(Records from a collection)

=== Begin Enclosure ===

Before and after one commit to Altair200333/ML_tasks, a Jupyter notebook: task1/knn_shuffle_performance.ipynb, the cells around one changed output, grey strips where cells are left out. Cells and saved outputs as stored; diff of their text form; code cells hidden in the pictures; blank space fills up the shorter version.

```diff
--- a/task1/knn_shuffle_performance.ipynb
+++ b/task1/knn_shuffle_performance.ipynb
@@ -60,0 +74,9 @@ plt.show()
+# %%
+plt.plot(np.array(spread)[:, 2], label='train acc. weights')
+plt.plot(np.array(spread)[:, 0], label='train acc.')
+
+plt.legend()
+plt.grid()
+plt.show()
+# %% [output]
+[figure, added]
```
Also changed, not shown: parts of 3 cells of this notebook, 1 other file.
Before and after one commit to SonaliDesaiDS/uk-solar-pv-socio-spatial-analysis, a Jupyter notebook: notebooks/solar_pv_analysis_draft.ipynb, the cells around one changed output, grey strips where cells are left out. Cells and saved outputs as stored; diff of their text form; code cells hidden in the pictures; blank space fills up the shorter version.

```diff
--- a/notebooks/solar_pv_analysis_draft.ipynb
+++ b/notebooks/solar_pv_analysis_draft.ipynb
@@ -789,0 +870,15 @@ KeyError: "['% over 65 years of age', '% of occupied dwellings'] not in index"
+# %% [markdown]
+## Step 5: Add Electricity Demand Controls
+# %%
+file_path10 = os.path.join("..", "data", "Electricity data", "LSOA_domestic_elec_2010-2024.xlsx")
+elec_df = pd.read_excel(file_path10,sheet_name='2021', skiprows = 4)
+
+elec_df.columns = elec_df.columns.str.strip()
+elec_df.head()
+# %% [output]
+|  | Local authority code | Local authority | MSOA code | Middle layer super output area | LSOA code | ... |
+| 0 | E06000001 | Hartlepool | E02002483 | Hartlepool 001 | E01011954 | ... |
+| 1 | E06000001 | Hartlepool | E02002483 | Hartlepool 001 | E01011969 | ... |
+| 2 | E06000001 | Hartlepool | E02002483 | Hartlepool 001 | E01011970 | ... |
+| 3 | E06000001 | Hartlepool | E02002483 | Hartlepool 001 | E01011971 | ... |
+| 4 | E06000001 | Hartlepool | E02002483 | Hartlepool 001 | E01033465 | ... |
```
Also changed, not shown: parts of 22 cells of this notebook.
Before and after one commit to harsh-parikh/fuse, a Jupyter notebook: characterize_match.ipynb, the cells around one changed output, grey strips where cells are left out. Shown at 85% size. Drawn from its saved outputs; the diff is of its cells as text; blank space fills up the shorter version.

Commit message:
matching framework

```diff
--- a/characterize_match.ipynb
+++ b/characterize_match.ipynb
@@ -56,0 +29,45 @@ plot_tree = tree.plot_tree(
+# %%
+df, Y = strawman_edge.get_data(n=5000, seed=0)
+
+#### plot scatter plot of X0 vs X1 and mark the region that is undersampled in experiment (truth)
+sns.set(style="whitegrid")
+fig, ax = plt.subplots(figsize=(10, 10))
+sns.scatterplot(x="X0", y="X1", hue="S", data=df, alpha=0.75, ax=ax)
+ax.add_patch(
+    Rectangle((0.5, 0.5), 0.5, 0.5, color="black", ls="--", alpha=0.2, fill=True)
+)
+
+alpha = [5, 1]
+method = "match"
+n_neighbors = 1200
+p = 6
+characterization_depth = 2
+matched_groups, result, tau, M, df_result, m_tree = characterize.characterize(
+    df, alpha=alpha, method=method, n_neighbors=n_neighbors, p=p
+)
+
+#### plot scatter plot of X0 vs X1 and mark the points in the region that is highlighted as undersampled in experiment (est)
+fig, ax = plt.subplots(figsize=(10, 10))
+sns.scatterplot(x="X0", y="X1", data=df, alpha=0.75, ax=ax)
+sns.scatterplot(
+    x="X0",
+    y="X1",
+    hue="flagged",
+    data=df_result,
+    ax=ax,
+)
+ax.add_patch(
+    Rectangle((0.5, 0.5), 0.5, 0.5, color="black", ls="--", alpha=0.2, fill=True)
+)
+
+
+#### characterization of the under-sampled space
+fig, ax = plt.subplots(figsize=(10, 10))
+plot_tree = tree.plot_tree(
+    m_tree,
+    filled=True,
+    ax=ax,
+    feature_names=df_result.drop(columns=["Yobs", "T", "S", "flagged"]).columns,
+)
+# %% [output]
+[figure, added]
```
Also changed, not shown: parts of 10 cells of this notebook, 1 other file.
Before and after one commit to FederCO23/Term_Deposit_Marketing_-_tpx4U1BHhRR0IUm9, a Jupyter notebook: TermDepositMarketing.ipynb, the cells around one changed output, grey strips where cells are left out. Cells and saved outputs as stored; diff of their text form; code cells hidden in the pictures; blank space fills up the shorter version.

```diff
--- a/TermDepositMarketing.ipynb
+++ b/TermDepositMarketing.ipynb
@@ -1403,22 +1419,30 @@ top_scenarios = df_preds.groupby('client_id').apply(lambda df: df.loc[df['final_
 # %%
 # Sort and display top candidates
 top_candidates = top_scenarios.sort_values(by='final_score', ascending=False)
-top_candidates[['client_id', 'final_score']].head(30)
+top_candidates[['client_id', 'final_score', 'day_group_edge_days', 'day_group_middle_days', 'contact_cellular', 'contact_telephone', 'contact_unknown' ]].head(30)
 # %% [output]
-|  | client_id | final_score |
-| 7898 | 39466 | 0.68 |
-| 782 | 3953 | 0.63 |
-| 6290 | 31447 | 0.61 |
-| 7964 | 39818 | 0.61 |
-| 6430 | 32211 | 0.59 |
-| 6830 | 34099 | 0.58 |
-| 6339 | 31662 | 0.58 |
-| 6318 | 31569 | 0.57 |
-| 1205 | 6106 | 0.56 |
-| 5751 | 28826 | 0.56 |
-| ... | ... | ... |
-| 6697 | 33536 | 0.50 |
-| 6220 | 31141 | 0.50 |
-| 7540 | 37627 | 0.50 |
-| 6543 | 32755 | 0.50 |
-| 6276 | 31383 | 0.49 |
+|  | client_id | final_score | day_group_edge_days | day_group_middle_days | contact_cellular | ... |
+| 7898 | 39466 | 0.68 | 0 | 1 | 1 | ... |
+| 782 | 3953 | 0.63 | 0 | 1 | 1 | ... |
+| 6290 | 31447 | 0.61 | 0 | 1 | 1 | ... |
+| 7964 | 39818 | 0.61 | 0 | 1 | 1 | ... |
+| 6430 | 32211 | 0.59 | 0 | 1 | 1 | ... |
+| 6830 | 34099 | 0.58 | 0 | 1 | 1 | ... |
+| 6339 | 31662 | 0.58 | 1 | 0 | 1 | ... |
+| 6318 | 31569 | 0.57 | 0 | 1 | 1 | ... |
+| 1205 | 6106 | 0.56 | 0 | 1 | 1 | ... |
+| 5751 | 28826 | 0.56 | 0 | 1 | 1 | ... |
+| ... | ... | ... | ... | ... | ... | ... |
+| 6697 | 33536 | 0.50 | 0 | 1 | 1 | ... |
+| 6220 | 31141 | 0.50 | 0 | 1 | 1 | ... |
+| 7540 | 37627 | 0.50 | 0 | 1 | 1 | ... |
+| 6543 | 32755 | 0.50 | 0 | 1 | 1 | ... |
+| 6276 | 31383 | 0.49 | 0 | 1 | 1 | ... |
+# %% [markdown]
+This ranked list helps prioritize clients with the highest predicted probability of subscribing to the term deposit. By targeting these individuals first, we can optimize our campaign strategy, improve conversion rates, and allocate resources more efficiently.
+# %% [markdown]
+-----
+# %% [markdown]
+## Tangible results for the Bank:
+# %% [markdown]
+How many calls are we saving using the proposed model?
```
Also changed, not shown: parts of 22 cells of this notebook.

=== End Enclosure ===

ACTIVITY
Please find how many lines of the entries above include the string "Also", giving the number and nothing else.

ANSWER FOR THIS EXERCISE
4